CDC ‘whistleblower’ ‘would never suggest’ parents not vaccinate children
Actor and comedian Rob Schneider recently laid on his Caps Lock key to announce the news that a top CDC scientist had admitted to lying about vaccine safety. Schneider tweeted that “CNN is now covering the story!” However, his link led not to CNN.com but to CNN iReport, a site for articles uploaded by random users that are “not verified by CNN.”
A CNN producer later added a note:
CNN iReport is the network’s user-generated news community. This story, which is about a study from Dr. Brian Hooker about the alleged link between vaccines and autism, was initially pulled for further review after it was flagged by the community. CNN has reached out to the CDC for comment and is working to confirm the claims in this iReport.

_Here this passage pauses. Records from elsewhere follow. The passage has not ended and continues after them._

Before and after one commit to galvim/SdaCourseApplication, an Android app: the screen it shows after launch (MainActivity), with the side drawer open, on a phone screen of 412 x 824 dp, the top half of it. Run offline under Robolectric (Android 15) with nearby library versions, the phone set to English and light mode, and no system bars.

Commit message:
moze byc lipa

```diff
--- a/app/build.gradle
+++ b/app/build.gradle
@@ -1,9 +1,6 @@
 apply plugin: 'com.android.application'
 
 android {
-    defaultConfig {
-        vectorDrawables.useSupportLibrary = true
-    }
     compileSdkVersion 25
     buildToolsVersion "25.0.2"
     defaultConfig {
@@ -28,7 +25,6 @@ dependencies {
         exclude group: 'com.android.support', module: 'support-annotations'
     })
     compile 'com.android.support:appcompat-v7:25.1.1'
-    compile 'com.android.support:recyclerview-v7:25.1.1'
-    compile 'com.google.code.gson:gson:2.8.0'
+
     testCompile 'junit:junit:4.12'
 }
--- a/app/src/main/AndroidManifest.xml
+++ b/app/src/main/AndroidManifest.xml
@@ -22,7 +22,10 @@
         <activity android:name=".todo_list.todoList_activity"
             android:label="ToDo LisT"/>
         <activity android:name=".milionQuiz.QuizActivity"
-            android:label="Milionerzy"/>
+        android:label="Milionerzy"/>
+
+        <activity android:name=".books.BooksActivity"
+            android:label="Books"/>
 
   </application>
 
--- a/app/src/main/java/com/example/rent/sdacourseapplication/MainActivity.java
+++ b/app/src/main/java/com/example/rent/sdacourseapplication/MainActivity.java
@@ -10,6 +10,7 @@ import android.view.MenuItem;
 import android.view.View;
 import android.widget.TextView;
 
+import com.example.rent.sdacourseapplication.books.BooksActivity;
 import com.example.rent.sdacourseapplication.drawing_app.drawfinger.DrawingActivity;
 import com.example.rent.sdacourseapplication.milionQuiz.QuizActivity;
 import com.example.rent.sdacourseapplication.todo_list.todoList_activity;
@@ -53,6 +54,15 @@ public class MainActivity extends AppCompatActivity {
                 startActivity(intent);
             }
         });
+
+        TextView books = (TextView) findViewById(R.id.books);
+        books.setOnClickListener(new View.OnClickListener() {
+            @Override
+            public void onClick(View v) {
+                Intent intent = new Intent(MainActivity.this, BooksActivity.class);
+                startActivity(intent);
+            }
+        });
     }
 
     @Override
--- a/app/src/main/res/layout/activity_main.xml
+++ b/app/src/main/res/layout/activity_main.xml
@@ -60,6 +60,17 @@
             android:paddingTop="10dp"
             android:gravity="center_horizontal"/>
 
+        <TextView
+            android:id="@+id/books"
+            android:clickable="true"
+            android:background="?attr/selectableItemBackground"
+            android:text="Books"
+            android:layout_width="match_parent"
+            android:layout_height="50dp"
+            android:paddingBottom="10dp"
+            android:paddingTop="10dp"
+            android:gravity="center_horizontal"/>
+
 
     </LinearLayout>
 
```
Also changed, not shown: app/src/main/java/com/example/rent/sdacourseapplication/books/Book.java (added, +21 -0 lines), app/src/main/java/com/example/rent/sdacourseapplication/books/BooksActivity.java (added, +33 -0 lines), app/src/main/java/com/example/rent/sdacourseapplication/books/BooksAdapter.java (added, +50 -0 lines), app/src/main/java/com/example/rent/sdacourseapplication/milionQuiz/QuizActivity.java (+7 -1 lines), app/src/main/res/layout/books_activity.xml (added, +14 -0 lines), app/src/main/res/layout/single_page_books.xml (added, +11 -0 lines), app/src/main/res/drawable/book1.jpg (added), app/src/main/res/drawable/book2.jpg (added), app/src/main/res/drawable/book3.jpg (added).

Investigative reporter Sharyl Attkisson looked deeper into the story and found that reports of Dr. William Thompson being a whistleblower for vaccine safety were greatly exaggerated. In fact, Thompson issued a press release Wednesday to clarify the situation:
I want to be absolutely clear that I believe vaccines have saved and continue to save countless lives. I would never suggest that any parent avoid vaccinating children of any race. Vaccines prevent serious diseases, and the risks associated with their administration are vastly outweighed by their individual and societal benefits.
My concern has been the decision to omit relevant findings in a particular study for a particular sub group for a particular vaccine. There have always been recognized risks for vaccination and I believe it is the responsibility of the CDC to properly convey the risks associated with receipt of those vaccines.
My colleagues and supervisors at the CDC have been entirely professional since this matter became public. In fact, I received a performance-based award after this story came out. I have experienced no pressure or retaliation and certainly was not escorted from the building, as some have stated.